beards, as officers of Cossack regiments usually do, they were very
much alike. They were all educated men of refined tastes, and
particularly fond of music.

When his two brothers were cashiered, Boris resigned, entered the
diplomatic service, married Lady Maud Foxwell, and was killed by a
bomb in St. Petersburg.

John and George separated in America when they were tired of punching
cattle.

John was something of a naturalist and was by far the most gifted of
the three as well as the most daring. He gravitated to China and at
last to Mongolia, wandering alone in search of plants and minerals,
and it was to him that Baraka showed the ruby mine. He got back to
civilisation with his treasure and took it to Petersburg unmolested.

There he found George earning a poor living in an obscure position in
the public service, his conduct in the army having been condoned or
overlooked. John, who was the incarnation of selfishness, would do
nothing for him. George, exasperated by him, and half starved,
murdered him in such a way that he was supposed to have died by an
accident, took possession of his hoard of unsold rubies, and wrote to
his twin brother to come and share the fortune John had left them.
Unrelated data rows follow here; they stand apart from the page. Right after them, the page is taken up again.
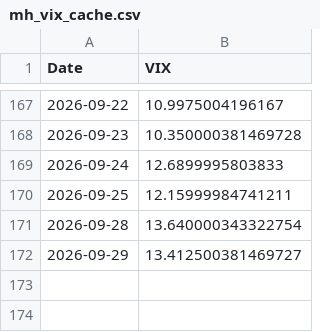
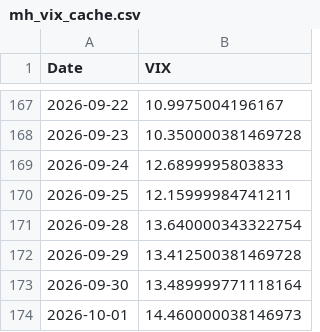
Before and after one commit to udaymanju91/nifty100-reporter, a CSV file: data/mh_vix_cache.csv, drawn as a sheet; only a part is shown, gaps mark what is left out.

```diff
--- a/data/mh_vix_cache.csv
+++ b/data/mh_vix_cache.csv
@@ -171,2 +171,4 @@ Date,VIX
 2026-09-28,13.640000343322754
-2026-09-29,13.412500381469727
+2026-09-29,13.412500381469728
+2026-09-30,13.489999771118164
+2026-10-01,14.460000038146973
```
Also changed, not shown: data/mh_idx_NIFTY_50.csv, data/mh_idx_NIFTY_NEXT_50.csv, 6 other files.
George and Boris had been in constant correspondence, and had even
helped each other with money from time to time. Some weeks elapsed
after Boris's return to St. Petersburg before his death, and during
that time, he told George, who knew London well and had moreover
helped him in his attempt to get a divorce, a vast number of details
about his married life and his wife's behaviour, her character and
tastes. Then Boris was killed in the street, and George left the
country and changed his name, with the vague idea that his own was not
a very creditable one and that if he kept it he might be troubled by
his brother Boris's numerous creditors. He began life over again as
Kralinsky.
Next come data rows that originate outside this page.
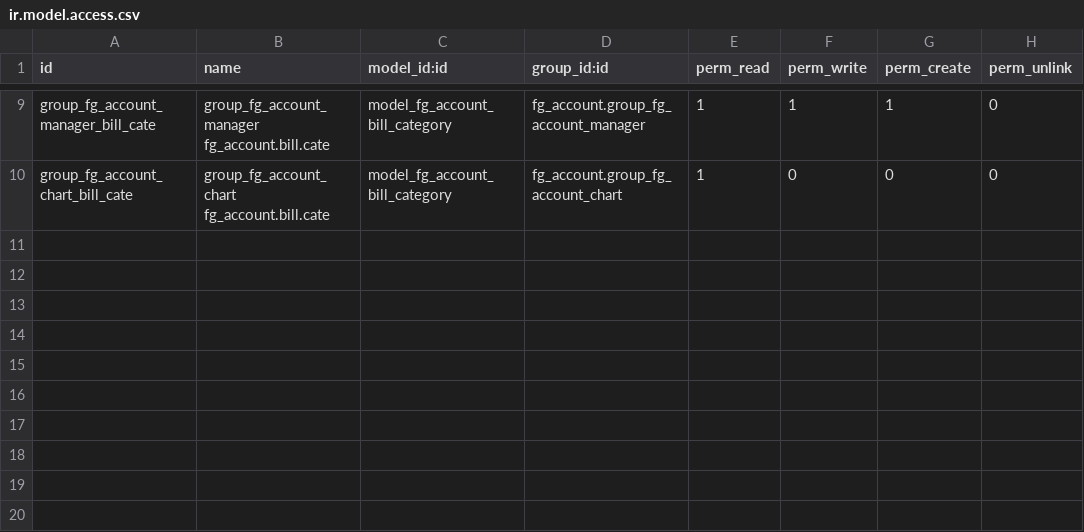
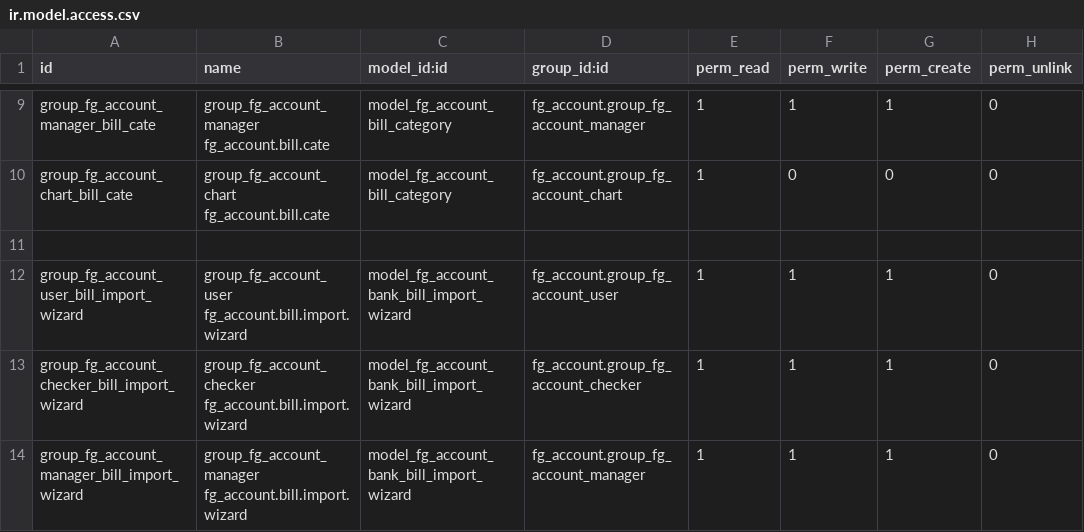
Before and after one commit to Johnzero/erp, a CSV file: openerp/addons/fg_account/security/ir.model.access.csv, drawn as a sheet; only a part is shown, gaps mark what is left out; the diff names each change by its address in the sheet, - before the commit and + after, or states it on an @@ line.

```diff
--- a/openerp/addons/fg_account/security/ir.model.access.csv
+++ b/openerp/addons/fg_account/security/ir.model.access.csv
+row 11: (empty)
+row 12: group_fg_account_user_bill_import_wizard | group_fg_account_user fg_account.bill.import.wizard | model_fg_account_bank_bill_import_wizard | fg_account.group_fg_account_user | 1 | 1 | 1 | 0
+row 13: group_fg_account_checker_bill_import_wizard | group_fg_account_checker fg_account.bill.import.wizard | model_fg_account_bank_bill_import_wizard | fg_account.group_fg_account_checker | 1 | 1 | 1 | 0
+row 14: group_fg_account_manager_bill_import_wizard | group_fg_account_manager fg_account.bill.import.wizard | model_fg_account_bank_bill_import_wizard | fg_account.group_fg_account_manager | 1 | 1 | 1 | 0
```
Also changed, not shown: openerp/addons/fg_picking/security/ir.model.access.csv, 18 other files.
He had not entertained the least intention of passing himself for
Boris and claiming Lady Maud as his wife, till he met her, and her
beauty made him lose his head completely when he saw that she took him
for her husband. He would have been found out inevitably sooner or
later, but Van Torp's vigorous action shortened Lady Maud's torments.

George was tried, and Russian justice awoke, possibly under pressure
from England. The family history of the Levens was exhumed and
dissected before the courts. The creditors of Boris Leven appeared in
legions and claimed that in proper course he should have inherited the
rubies from his murdered brother, who would then have been able to pay
his debts. The court thought so too, and ordered the confiscated
treasure to be sold.

But since it had been Boris's, the law was obliged to declare that the
residue of the money, after paying the debts, was the property of
Countess Leven, Boris's widow.

Lady Maud thus found herself in possession of a considerable fortune,
for she accepted the inheritance when she was assured that it would go
to the Russian Crown if she refused it. But there was a fall in the
price of rubies, and the Russian government at once sent an expensive
expedition to find the mine, an attempt which altogether failed,
because Ivan Leven had never told any one where it was, nor anything
about it, and the court only knew from certain jewellers who had dealt
both with Kralinsky and Baraka, that it was 'somewhere in Central
Asia,' which is an insufficient direction, even for a ruby mine.

The wealth Lady Maud thus commands enables her to carry much further
than formerly the peculiar form of charity which she believes to be
her own invention, if it may be properly called charity at all, and
which consists in making it worth while and agreeable to certain
unfortunate people to live decent lives in quiet corners without
starving, instead of calling to them to come out from behind the
Virtue-Curtain and be reformed in public. It is a very expensive
charity, however, and very hard to exercise, and will never be
popular; for the popular charities are those that cost least and are
no trouble.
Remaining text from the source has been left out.